Study material:
Content starts

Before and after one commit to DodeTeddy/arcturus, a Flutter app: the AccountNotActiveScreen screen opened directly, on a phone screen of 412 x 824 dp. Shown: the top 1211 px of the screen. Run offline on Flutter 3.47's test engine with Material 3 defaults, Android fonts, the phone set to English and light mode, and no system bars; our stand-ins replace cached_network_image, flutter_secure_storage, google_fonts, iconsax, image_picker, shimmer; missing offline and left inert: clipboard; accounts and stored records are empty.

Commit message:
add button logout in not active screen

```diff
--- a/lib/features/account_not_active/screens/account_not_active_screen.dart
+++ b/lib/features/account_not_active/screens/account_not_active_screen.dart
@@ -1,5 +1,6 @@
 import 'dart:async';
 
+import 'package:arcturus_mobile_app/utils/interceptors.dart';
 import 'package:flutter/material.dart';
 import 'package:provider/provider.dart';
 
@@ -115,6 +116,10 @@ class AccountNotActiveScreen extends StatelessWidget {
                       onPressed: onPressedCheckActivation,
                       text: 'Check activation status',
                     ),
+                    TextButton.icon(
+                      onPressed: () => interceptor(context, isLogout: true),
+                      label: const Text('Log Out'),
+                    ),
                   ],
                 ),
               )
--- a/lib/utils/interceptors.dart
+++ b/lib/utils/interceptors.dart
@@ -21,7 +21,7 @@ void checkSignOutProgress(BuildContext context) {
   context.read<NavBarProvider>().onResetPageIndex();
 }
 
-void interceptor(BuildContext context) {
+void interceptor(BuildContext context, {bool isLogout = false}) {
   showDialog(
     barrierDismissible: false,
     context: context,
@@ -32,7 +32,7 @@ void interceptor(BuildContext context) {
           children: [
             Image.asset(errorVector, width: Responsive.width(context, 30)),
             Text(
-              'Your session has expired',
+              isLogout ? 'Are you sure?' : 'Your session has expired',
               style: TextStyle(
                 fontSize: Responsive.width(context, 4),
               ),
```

Content ends

Exercise requirements: Within the material, find all lines that hold the word "expired" and show them.

Answer:
-              'Your session has expired',
+              isLogout ? 'Are you sure?' : 'Your session has expired',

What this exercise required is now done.